Shalom, ani Yana. Hi everybody! I’m Yana.
Welcome to HebrewPod101.com’s “Ivrit be-shalosh dakot”. The fastest, easiest, and most fun way to learn Hebrew.
In the last lesson, we learned the most common forms of greetings in Hebrew. Do you remember them?
In this lesson we’re going to learn a very useful phrase: “Do you speak English?”
If you find yourself in a situation where you need assistance in English, this phrase can be a lifesaver. And because you’re asking it in Hebrew, you can be sure that everyone will understand what you’re saying, even if their answer is no.
As already mentioned in previous classes, in Hebrew there is difference between male and female speech. So if you want to ask a woman, say;
At medaberet Anglit?
[slowly] At medaberet Anglit?
In Hebrew, verbs change depending on the pronoun that is used according to the gender of both the speaker and the addressee.
At in this case is the female pronoun for “you”, so the verb medaberet which means “speak”- refers to a female.
For example; if I said “I speak English”, it will be - ani medaberet Anglit
Ani, as we learned already, means “I am” .
Ani is the only way you can say “I am” in Hebrew, regardless of ones gender. then, medaberet is the female conjugation for “speak/speaking”.

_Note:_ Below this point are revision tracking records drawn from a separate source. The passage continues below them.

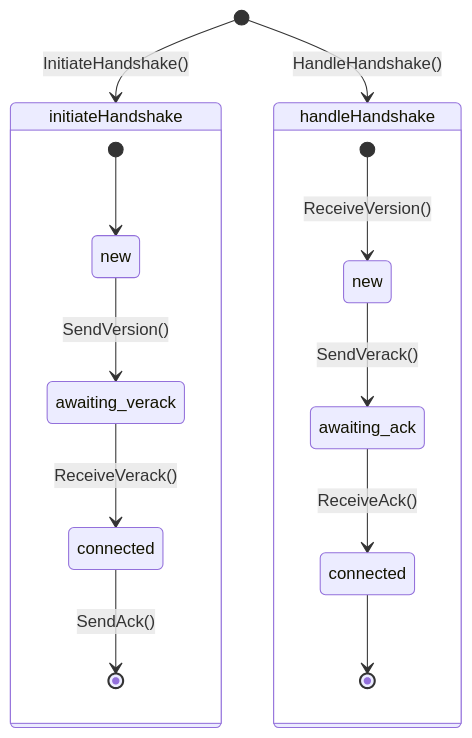
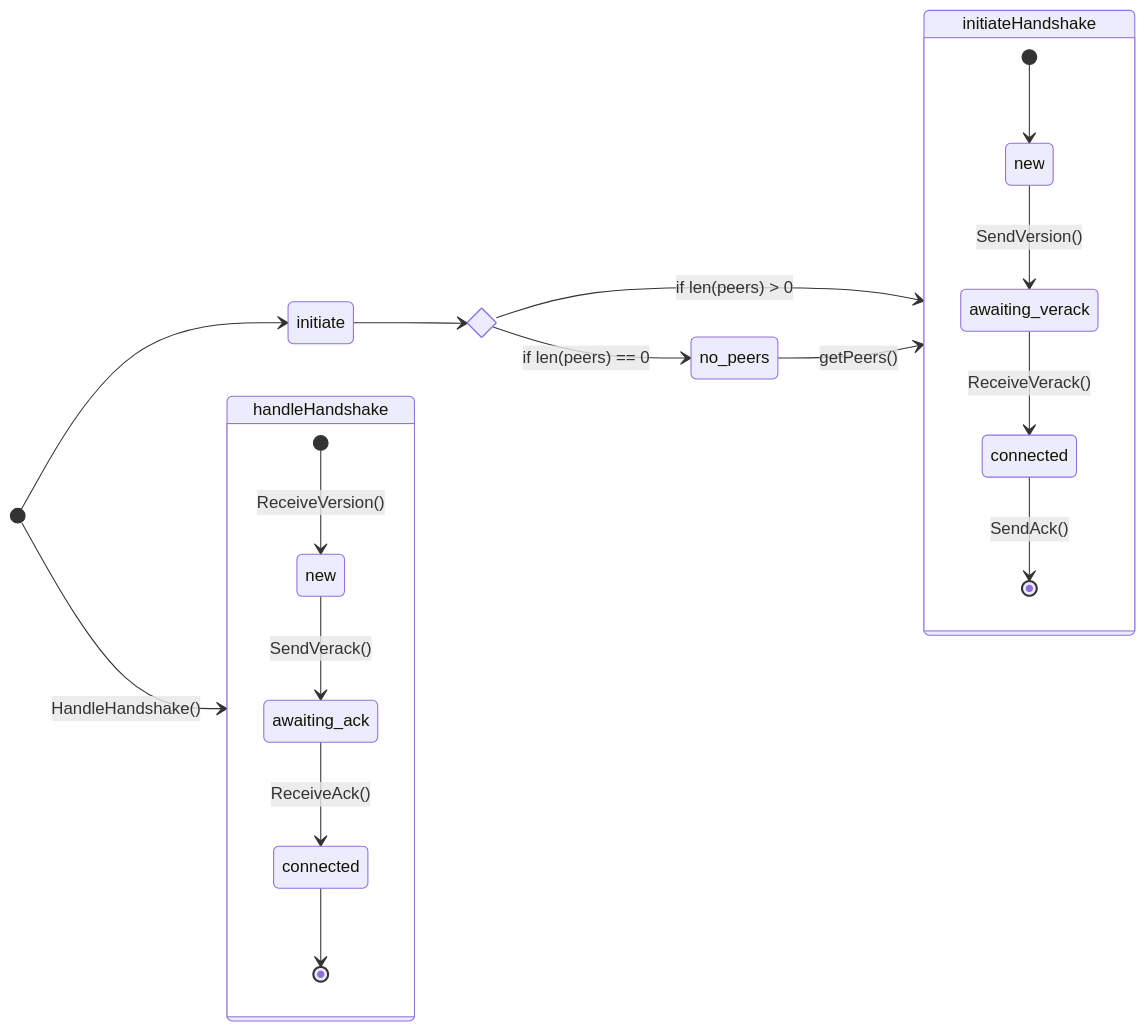
One commit to bjoern621/VSP-Blockchain changed the second of 8 diagrams in docs/arc42/arc42-MinerNetwork/MinerNetwork.md. Above: the diagram before and after it, drawn with Mermaid. The commit also changed other lines of this file, not shown here.

Commit message:
optionalen Ablauf eingefügt

````diff
--- a/docs/arc42/arc42-MinerNetwork/MinerNetwork.md
+++ b/docs/arc42/arc42-MinerNetwork/MinerNetwork.md
@@ -429,24 +429,30 @@
 ```mermaid
 stateDiagram-v2
-    [*] --> initiateHandshake: InitiateHandshake()
+    direction LR
+    state peer_check <<choice>>
+    [*] --> initiate
+    initiate --> peer_check
+    peer_check --> no_peers: if len(peers) == 0
+    peer_check --> initiateHandshake : if len(peers) > 0
+    no_peers --> initiateHandshake : getPeers()
     [*] --> handleHandshake: HandleHandshake()
     
     state initiateHandshake {
         [*] --> new
         new --> awaiting_verack: SendVersion()
         awaiting_verack --> connected: ReceiveVerack()
         connected --> [*]: SendAck()
     }
     
     state handleHandshake {
         [*] --> new_: ReceiveVersion()
         new_ --> awaiting_ack: SendVerack()
         awaiting_ack --> connected_: ReceiveAck()
         connected_ --> [*]
         
     }
     
     connected_: connected
     new_: new
     
 ```
````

So, Ani medaberet Anglit will be used only by a female speaker.
On the other hand, if you are asking a man if he speaks English, you say;
Ata medaber Anglit?
[slowly] Ata medaber Anglit?
Ata, in this case is male pronoun for “you”, so the verb medaber, which means “speak”, refers to a man only.
So if you are a man and would say “I speak English”, it will be Ani medaber Anglit.
It is important to notice that in Hebrew the pronoun and the verb change according to female, male and also to singular and plural of the same sentence. So basically, there are 4 ways to say each phrase.
But don’t worry! We will talk more about that later. For now, please only remember that you can use both- At medaberet Anglit? and Ata medaber Anglit?- only if you are addressing one person.
So lets review them once again;
At medaberet Anglit?
If you are asking a woman.
and Ata medaber Anglit?
If you are asking a man.
Adding Sliha , "excuse-me", the sentence becomes even more polite:
Sliha, at medaberet Anglit?
[slowly] Sliha, at medaberet Anglit?
or, Sliha, ata medaber Anglit?
[slowly] Sliha, ata medaber Anglit?
The responses you will receive could be one of these three:
Ken. "Yes."
[slowly] Ken.
Ketsat. "A little."
[slowly] Ketsat.
Lo. Ani lo medaber Anglit. or, Lo. Ani lo medaberet Anglit. "No, I don’t speak English."
[slowly] Lo. Ani lo medaber Anglit.
[slowly] Lo. Ani lo medaberet Anglit.
To make every sentence negative in Hebrew, you only have to add Lo before the verb, which simply means “no”.
Its easy, isn’t it?
Now it’s time for Yana’s Insights.
For those of you who are not only English speakers, you can obviously use this question with any language you need. Israeli people study other European languages at school, so maybe you will get lucky! Just substitute Anglit with…
Rusit for Russian.
Italkit for Italian.
Sfaradit for Spanish.
Germanit for German.
In this lesson we mentioned the expression Sliha. But did you know that this could also be used as an apology? In the next lesson we will learn this and other ways to apologize in Hebrew. It’s never too late to show your good manners with Israeli people!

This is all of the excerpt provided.